Records from a data source
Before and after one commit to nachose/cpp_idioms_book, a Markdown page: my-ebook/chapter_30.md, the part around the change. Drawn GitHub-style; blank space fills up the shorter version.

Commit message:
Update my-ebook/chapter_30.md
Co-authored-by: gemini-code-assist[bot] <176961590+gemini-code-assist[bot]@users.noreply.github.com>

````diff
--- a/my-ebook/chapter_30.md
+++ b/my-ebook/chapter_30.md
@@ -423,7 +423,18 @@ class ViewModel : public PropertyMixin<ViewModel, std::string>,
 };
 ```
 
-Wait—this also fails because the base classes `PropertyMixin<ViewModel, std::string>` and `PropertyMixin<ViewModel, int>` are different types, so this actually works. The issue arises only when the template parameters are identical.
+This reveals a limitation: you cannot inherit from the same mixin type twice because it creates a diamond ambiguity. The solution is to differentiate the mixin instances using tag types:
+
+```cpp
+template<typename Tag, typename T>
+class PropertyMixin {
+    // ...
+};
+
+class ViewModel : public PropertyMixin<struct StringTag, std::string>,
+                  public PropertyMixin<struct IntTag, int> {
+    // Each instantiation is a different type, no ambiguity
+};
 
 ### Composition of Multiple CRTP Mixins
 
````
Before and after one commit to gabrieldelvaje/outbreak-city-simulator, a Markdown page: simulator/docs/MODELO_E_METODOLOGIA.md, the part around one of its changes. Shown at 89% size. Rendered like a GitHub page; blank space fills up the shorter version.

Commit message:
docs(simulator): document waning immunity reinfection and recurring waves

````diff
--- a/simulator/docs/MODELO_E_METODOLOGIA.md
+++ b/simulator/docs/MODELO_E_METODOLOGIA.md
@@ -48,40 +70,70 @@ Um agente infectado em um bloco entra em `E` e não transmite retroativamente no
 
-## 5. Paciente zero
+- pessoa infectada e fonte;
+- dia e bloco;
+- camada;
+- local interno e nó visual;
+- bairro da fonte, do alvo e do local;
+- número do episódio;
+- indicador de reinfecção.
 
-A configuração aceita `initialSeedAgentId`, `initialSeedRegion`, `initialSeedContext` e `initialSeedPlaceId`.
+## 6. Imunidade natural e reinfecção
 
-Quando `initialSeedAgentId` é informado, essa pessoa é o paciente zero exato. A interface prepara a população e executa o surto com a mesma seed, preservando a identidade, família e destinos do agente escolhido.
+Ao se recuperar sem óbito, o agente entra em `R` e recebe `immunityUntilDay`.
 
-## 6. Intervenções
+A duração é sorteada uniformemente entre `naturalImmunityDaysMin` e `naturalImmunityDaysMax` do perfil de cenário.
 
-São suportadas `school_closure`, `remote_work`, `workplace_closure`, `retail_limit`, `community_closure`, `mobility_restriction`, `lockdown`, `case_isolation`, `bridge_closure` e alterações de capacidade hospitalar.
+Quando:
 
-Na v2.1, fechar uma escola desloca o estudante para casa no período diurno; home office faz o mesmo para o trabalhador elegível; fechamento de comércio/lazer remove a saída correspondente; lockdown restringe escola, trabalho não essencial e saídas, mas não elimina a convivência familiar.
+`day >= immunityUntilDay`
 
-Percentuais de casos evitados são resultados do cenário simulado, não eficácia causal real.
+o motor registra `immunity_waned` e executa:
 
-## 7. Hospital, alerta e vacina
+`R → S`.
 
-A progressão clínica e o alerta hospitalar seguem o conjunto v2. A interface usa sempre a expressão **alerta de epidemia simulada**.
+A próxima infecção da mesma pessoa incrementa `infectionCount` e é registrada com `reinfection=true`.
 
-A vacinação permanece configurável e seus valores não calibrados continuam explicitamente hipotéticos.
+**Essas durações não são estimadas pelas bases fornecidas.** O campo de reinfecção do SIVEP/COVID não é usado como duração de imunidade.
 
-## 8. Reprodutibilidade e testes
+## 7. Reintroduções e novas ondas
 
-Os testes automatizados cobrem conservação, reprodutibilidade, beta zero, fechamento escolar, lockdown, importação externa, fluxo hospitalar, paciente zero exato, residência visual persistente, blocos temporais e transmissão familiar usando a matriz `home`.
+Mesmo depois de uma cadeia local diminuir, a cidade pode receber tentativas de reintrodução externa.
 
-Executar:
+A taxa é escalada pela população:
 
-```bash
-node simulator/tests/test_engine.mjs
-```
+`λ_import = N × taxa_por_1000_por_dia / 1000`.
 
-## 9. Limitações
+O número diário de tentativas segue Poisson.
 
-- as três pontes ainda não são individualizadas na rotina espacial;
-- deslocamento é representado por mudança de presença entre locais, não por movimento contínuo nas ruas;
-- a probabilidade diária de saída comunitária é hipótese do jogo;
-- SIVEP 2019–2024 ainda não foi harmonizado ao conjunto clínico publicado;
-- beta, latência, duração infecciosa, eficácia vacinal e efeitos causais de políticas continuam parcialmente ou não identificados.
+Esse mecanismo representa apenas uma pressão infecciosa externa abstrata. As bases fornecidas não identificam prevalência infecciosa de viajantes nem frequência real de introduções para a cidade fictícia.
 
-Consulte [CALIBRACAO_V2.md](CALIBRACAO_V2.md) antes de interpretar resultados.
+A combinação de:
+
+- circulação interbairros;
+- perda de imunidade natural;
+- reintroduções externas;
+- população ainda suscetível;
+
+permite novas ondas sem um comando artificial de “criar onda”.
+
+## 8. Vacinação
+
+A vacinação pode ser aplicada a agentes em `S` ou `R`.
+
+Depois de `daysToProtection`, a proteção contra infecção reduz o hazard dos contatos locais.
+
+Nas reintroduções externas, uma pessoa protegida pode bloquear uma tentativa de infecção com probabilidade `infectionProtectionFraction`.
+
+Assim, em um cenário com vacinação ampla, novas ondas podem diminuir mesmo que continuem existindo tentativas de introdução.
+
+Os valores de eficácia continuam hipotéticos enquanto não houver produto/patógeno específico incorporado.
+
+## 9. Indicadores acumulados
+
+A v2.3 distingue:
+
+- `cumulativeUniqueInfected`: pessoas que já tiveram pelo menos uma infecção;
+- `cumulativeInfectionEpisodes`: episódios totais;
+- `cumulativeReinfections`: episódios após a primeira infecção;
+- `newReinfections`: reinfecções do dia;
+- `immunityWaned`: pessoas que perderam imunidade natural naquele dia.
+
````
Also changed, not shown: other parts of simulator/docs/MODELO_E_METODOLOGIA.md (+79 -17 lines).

TASK
In the records above, collect each line with "reinfecção".

SOLUTION TO THIS EXERCISE
+- indicador de reinfecção.
+## 6. Imunidade natural e reinfecção
+**Essas durações não são estimadas pelas bases fornecidas.** O campo de reinfecção do SIVEP/COVID não é usado como duração de imunidade.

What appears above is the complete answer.